Reacting to recent controversy, the American Medical Association (AMA) announced Thursday a series of steps it will take to promote diversity, equity and inclusion within the medical society and its network of 12 influential journals.
Dr. Howard Bauchner, editor-in-chief of the Journal of the American Medical Association (JAMA), is stepping down at the end of June, forced out over controversial statements made by one of his deputies in February.
The deputy editor, Dr. Ed Livingston, argued in a JAMA podcast that structural racism no longer exists in the United States or in the field of medicine.
Those statements were "wrong, misguided and uninformed," JAMA said in an editorial published online June 3. "An extensive evidence base strongly supports the presence of structural racism in medicine and its adverse influence on health."
Bauchner and his editorial team have issued apologies regarding the podcast and a related tweet, taking responsibility for a flawed review process that allowed it to be aired.
"These events and developments make it clear that JAMA and the JAMA Network Journals can and must do better and advance toward inclusion and antiracism in all journal-related activities," the editorial said. "Even though these journals have made progress, additional commitment and work are needed to build on and intensify these efforts to achieve meaningful, sustainable change."
Along with the editorial, the AMA outlined a series of guidelines to improve its response to systemic racism. They include:
The firestorm began Feb. 24 when Livingston -- who is white -- said that structural racism "is an unfortunate term" on a podcast.
"Personally, I think taking racism out of the conversation will help. Many people like myself are offended by the implication that we are somehow racist," Livingston said, in a conversation that included no scientists of color.
A tweet from the journal in conjunction with the podcast went further: "No physician is racist, so how can there be structural racism in health care?"
Faced with immediate and intense criticism, JAMA removed the podcast and deleted the tweet. Bauchner apologized a week later, and Livingston subsequently resigned, but critics demanded further action.
In an interview with the New York Times, Dr. Uché Blackstock, an emergency medicine physician in New York City, said the podcast and the tweet should never had happened.
"The fact that podcast was conceived of, recorded and posted was unconscionable," Blackstock told the Times.
The AMA has long grappled with the subject of race. According to the Times, it took until 2008 for the medical society to apologize for its past exclusion of Black physicians from membership and its tacit support of segregationist policies.
"I'm actually glad that they showed their biases to the world, because many of us have experienced these biases with JAMA for a while now," Dr. Melissa Simon, who is Latina, told the Times. She is director of the Center for Health Equity Information at Northwestern University and a member of the United States Preventive Services Task Force.
Simon recounted her struggle to get research into high death rates among pregnant Black women published in JAMA. The journal eventually rejected her paper after rounds of revisions that included cutting the word "racism" from the article and watering down the conclusions, she said.
Thursday's editorial touted JAMA's previous efforts at promoting diversity, noting that the journals have published more than 650 research, review and opinion articles on race, racism, and racial and ethnic disparities and inequities since 2015.

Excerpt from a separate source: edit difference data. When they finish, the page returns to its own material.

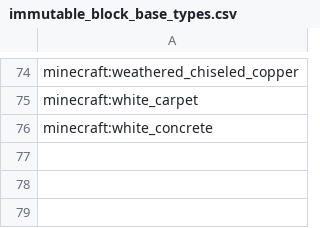
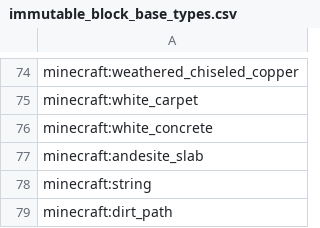
Before and after one commit to IsaacBraamGit/gdcm2025, a CSV file: immutable_block_base_types.csv, drawn as a sheet; only a part is shown, gaps mark what is left out; the diff names each change by its address in the sheet, - before the commit and + after, or states it on an @@ line.

```diff
--- a/immutable_block_base_types.csv
+++ b/immutable_block_base_types.csv
+row 77: minecraft:andesite_slab
+row 78: minecraft:string
+row 79: minecraft:dirt_path
```
Also changed, not shown: 8 other files.
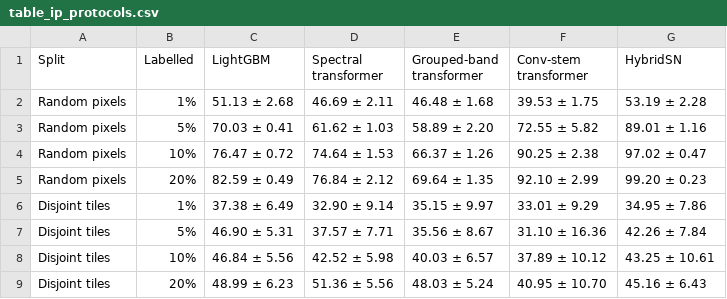
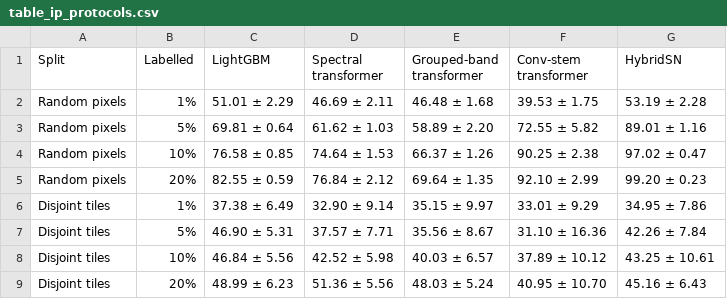
Before and after one commit to Devguru-codes/research_paper_code_and_results, a CSV file: revision/results/final/tables/table_ip_protocols.csv, drawn as a sheet.

```diff
--- a/revision/results/final/tables/table_ip_protocols.csv
+++ b/revision/results/final/tables/table_ip_protocols.csv
@@ -1,6 +1,6 @@
 Split,Labelled,LightGBM,Spectral transformer,Grouped-band transformer,Conv-stem transformer,HybridSN
-Random pixels,1%,51.13 ± 2.68,46.69 ± 2.11,46.48 ± 1.68,39.53 ± 1.75,53.19 ± 2.28
-Random pixels,5%,70.03 ± 0.41,61.62 ± 1.03,58.89 ± 2.20,72.55 ± 5.82,89.01 ± 1.16
-Random pixels,10%,76.47 ± 0.72,74.64 ± 1.53,66.37 ± 1.26,90.25 ± 2.38,97.02 ± 0.47
-Random pixels,20%,82.59 ± 0.49,76.84 ± 2.12,69.64 ± 1.35,92.10 ± 2.99,99.20 ± 0.23
+Random pixels,1%,51.01 ± 2.29,46.69 ± 2.11,46.48 ± 1.68,39.53 ± 1.75,53.19 ± 2.28
+Random pixels,5%,69.81 ± 0.64,61.62 ± 1.03,58.89 ± 2.20,72.55 ± 5.82,89.01 ± 1.16
+Random pixels,10%,76.58 ± 0.85,74.64 ± 1.53,66.37 ± 1.26,90.25 ± 2.38,97.02 ± 0.47
+Random pixels,20%,82.55 ± 0.59,76.84 ± 2.12,69.64 ± 1.35,92.10 ± 2.99,99.20 ± 0.23
 Disjoint tiles,1%,37.38 ± 6.49,32.90 ± 9.14,35.15 ± 9.97,33.01 ± 9.29,34.95 ± 7.86
```
Also changed, not shown: revision/results/final/tables/stats_airborne_vs_lightgbm.csv, revision/results/final/tables/stats_soil_vs_lightgbm.csv, 23 other files.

However, JAMA has a ways to go on staff diversity.
Among the 346 editors and editorial board members across JAMA and its network journals, 71% are white; 19%, Asian; 6%, Black; and 4%, Hispanic, the editorial noted. About 38% are women, including four editors-in-chief of four JAMA Network journals.
"This is all for the good. The intersection between society, health, and equity is clear and addressing structural racism, including in medical journalism, is essential to improving health," the JAMA guidelines say. "Change is a dynamic process and input is a key driver of change."
The New England Journal of Medicine has more about structural racism.
SOURCES: Journal of the American Medical Association, editorial, online, June 3, 2021; New York Times, June 2, 2021